Some how we reached the stream without spraining an ankle and the first possible camp site. Very pretty, but buggy and not that discrete. Besides, Jim and Paul wanted to camp in a woods, so we pushed on.

We decided to find the place to pitch and drop off our bags, before walking on to Alport Castles. First we had to find a way into the woods.. They were thick, dark and inpenetrable. Finding a hole big enough for a badger, we pushed in.
Inside, it was warm, quiet and nowhere near as evil as it looked from outside. I had been given a description of how to find the campsite by an online friend. Without directions we'd never have found it.
We came over a small rise and saw our home for the night. Alport castles, Majestic as it is, never stood a chance. It's perfect. It's flat, hidden and someone before us had built a bench and there is a fire pit there too. Just at the side there is a small stream. At first glance this looked filthy, but this was because it is a sandy bottom with a little dirt in it. Not a lot of water comes through it, but what does is clear, not full of tannins from the peat on the hill tops above the valley and for the most part, insect free. It may dry up if it hasn't rained for a while, So don't depend on it, though you could go to the river Alport if your need was great enough. After digging a small depression for the water to collect, and pitching camp (including pitching a tarp I'd brought that we put over the bench). We were totally settled in. We were going nowhere.
The night was great. A fire was lit, though much smaller than previous ones by others as we were not cooking on it. The fire would only be for a bit of heat, light and general 'when would we get the chance to have a fire again'.
There were no 'spooky woods in the middle of nowhere' feelings. We just had some Supper, sat round the fire listened to music, drank our wine and chatted. It was one of those nights that you'd love to have all the time. So we'll have to go back, sooner rather than later.

The walk out was also uneventful, though it's still very wild, with no paths through the bracken other than ones left by animals. The river also has eroded the bank in places so it is slow going until you reach the farmhouse and pick up a dirt road.
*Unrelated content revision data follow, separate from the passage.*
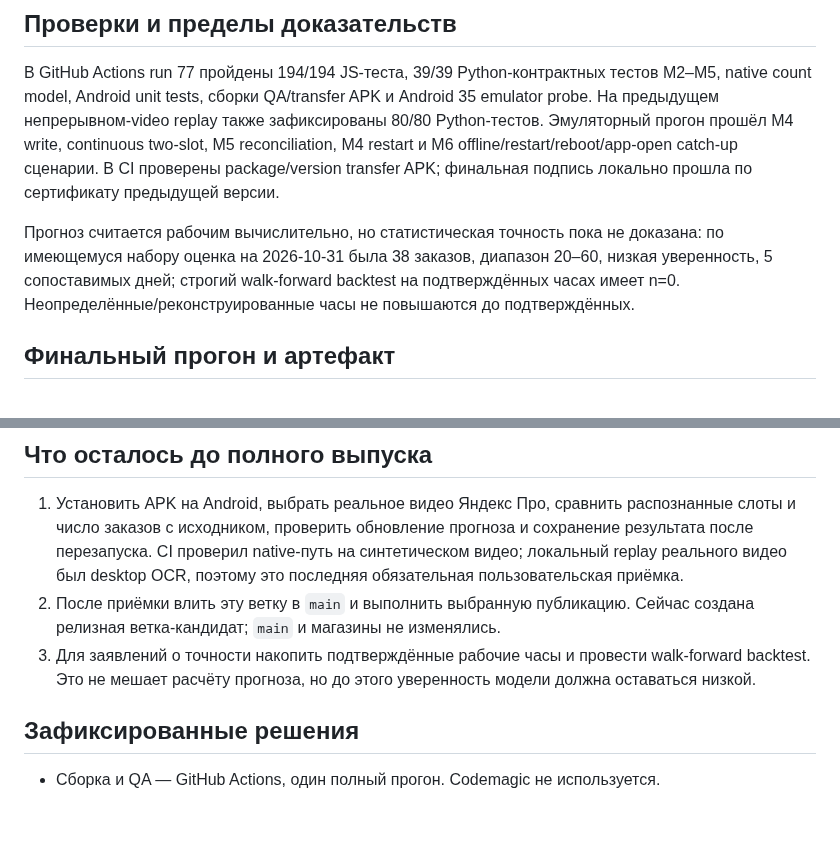
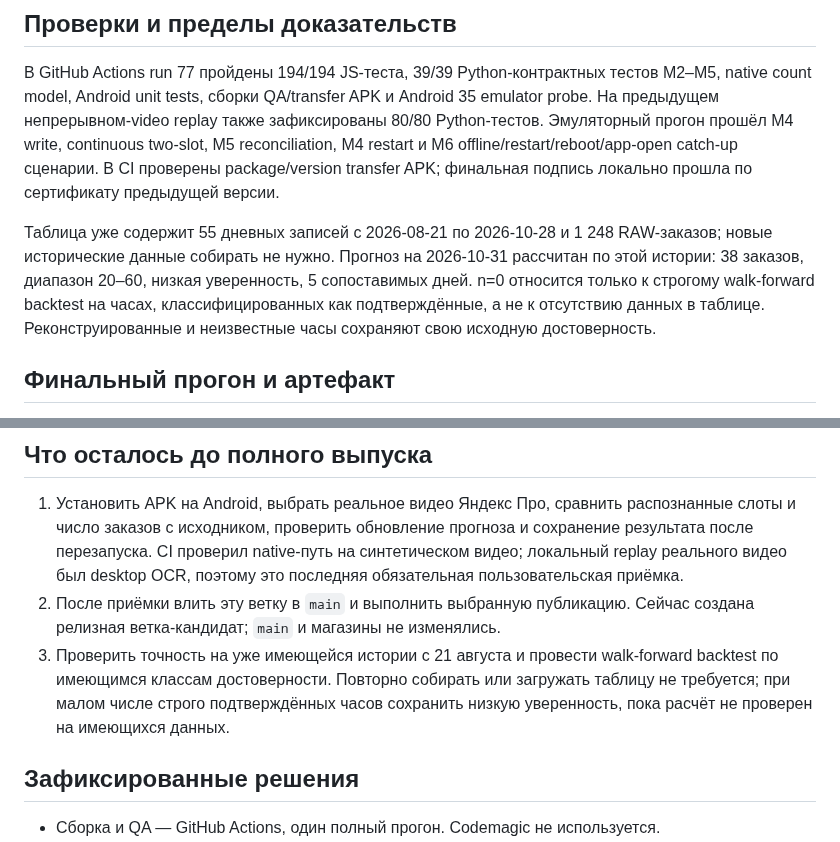
Before and after one commit to xxiamadelxx-blip/sending-couriers, a Markdown page: docs/acceptance/FORECAST_VIDEO_UPLOAD_RELEASE_2026-11-01.md, 2 parts joined by grey strips. Rendered like a GitHub page; blank space fills up the shorter version.

Commit message:
docs: clarify existing forecast history since August 21 [skip ci]

```diff
--- a/docs/acceptance/FORECAST_VIDEO_UPLOAD_RELEASE_2026-11-01.md
+++ b/docs/acceptance/FORECAST_VIDEO_UPLOAD_RELEASE_2026-11-01.md
@@ -25,7 +25,7 @@
 
 В GitHub Actions run 77 пройдены 194/194 JS-теста, 39/39 Python-контрактных тестов M2–M5, native count model, Android unit tests, сборки QA/transfer APK и Android 35 emulator probe. На предыдущем непрерывном-video replay также зафиксированы 80/80 Python-тестов. Эмуляторный прогон прошёл M4 write, continuous two-slot, M5 reconciliation, M4 restart и M6 offline/restart/reboot/app-open catch-up сценарии. В CI проверены package/version transfer APK; финальная подпись локально прошла по сертификату предыдущей версии.
 
-Прогноз считается рабочим вычислительно, но статистическая точность пока не доказана: по имеющемуся набору оценка на 2026-10-31 была 38 заказов, диапазон 20–60, низкая уверенность, 5 сопоставимых дней; строгий walk-forward backtest на подтверждённых часах имеет n=0. Неопределённые/реконструированные часы не повышаются до подтверждённых.
+Таблица уже содержит 55 дневных записей с 2026-08-21 по 2026-10-28 и 1 248 RAW-заказов; новые исторические данные собирать не нужно. Прогноз на 2026-10-31 рассчитан по этой истории: 38 заказов, диапазон 20–60, низкая уверенность, 5 сопоставимых дней. n=0 относится только к строгому walk-forward backtest на часах, классифицированных как подтверждённые, а не к отсутствию данных в таблице. Реконструированные и неизвестные часы сохраняют свою исходную достоверность.
 
 ## Финальный прогон и артефакт
 
@@ -40,7 +40,7 @@
 
 1. Установить APK на Android, выбрать реальное видео Яндекс Про, сравнить распознанные слоты и число заказов с исходником, проверить обновление прогноза и сохранение результата после перезапуска. CI проверил native-путь на синтетическом видео; локальный replay реального видео был desktop OCR, поэтому это последняя обязательная пользовательская приёмка.
 2. После приёмки влить эту ветку в `main` и выполнить выбранную публикацию. Сейчас создана релизная ветка-кандидат; `main` и магазины не изменялись.
-3. Для заявлений о точности накопить подтверждённые рабочие часы и провести walk-forward backtest. Это не мешает расчёту прогноза, но до этого уверенность модели должна оставаться низкой.
+3. Проверить точность на уже имеющейся истории с 21 августа и провести walk-forward backtest по имеющимся классам достоверности. Повторно собирать или загружать таблицу не требуется; при малом числе строго подтверждённых часов сохранить низкую уверенность, пока расчёт не проверен на имеющихся данных.
 
 ## Зафиксированные решения
 
```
An excellent place and all three of us enjoyed this trip thoroughly. As we didn't manage to go round Alport castle, we've the perfect excuse to go again..